As JVL wrote of police excesses: 罚ow, you might ask if this sample is a handful of isolated incidents, or the tip of the iceberg. That an important question and one about which every American ought to be curious, because the answer is not obvious. What is obvious is that if this sort of thing happens to middle-class white people, then there every reason to believe that it happens to poor black people, too. Probably more often. And possibly, much, much more often. /p>
I was recently struck by another couple passages as well, written by Marilynne Robinson, a good liberal. (Yes, there still plenty of them. Despite reports to the contrary, they haven all become Antifa supporters or intersectionality bloggers.) In her epistolary novel Gilead, written in the form of a letter from a dying Congregationalist pastor, John Ames, to his young son, Ames addresses the importance of real tolerance, not the kind paid lip service to by social justice warriors, who often find true tolerance intolerable. Ames writes about the essentialness of what is now a dying art he art of not taking offense:
In every important way we are such secrets from one another, and I do believe that there is a separate language in each of us, also a separate aesthetics and a separate jurisprudence. Every single one of us is a little civilization built on the ruins of any number of preceding civilizations, but with our own variant notions of what is beautiful and what is acceptable – which, I hasten to add, we generally do not satisfy and by which we struggle to live. We take fortuitous resemblances among us to be actual likeness, because those around us have also fallen heir to the same customs, trade in the same coin, acknowledge, more or less, the same notions of decency and sanity. But all that really just allows us to coexist with the inviolable, intraversable, and utterly vast spaces between us When you encounter another person, when you have dealings with anyone at all, it is as if a question is being put to you. So you must think, What is the Lord asking of me in this moment, in this situation? If you confront insult or antagonism, your first impulse will be to respond in kind. But if you think, as it were, This is an emissary sent from the Lord, and some benefit is intended for me, first of all the occasion to demonstrate my faithfulness, the chance to show that I do in some small degree participate in the grace that saved me, you are free to act otherwise than as circumstances would seem to dictate. You are free to act by your own lights. You are freed at the same time of the impulse to hate or resent that person.
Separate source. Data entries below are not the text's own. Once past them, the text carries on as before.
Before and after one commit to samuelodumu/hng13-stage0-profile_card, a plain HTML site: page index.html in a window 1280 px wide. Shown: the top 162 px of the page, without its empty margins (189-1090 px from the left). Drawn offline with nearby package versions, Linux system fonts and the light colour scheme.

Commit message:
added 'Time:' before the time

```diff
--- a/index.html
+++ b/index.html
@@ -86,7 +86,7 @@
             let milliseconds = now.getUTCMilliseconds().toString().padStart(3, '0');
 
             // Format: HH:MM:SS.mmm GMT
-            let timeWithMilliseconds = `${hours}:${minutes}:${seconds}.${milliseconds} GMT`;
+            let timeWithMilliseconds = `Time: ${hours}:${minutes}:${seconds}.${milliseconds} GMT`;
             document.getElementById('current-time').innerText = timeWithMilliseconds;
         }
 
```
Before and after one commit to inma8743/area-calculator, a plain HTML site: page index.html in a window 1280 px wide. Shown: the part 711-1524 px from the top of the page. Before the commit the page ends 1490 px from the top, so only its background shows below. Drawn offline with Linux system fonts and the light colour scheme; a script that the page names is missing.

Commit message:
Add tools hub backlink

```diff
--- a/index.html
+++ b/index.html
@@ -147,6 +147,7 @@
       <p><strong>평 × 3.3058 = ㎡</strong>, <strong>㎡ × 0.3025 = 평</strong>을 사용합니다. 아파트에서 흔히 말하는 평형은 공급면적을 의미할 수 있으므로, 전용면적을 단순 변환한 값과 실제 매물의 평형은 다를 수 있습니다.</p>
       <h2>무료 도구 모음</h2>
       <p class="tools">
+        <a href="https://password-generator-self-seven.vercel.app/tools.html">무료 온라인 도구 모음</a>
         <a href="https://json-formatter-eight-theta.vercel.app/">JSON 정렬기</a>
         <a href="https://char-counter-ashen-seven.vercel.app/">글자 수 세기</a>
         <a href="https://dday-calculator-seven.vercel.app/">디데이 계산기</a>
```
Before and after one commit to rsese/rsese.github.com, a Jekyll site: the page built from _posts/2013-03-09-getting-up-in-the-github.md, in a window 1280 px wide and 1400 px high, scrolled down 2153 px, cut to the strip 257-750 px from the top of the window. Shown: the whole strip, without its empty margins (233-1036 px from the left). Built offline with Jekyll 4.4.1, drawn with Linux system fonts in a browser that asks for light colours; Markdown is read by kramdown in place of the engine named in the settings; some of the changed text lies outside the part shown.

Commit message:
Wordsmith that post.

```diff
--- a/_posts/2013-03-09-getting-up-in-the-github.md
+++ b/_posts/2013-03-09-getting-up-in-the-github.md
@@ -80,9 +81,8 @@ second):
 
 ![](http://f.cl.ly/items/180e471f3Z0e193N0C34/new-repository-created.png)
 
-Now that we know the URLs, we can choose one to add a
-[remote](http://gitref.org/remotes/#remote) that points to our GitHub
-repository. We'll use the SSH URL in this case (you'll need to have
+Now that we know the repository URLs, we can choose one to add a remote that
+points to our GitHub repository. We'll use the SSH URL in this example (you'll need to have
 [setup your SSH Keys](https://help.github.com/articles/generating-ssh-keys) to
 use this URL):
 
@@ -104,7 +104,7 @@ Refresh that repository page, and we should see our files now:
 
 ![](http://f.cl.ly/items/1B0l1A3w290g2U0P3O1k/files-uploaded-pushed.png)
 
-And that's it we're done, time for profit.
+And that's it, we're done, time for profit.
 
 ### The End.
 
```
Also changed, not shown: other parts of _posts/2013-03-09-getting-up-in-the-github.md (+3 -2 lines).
The cock-eyed optimist in me hopes that it not too late to turn this American experiment of ours around, to follow the Reverend Ames advice. The realist in me fears that it might be later than we think.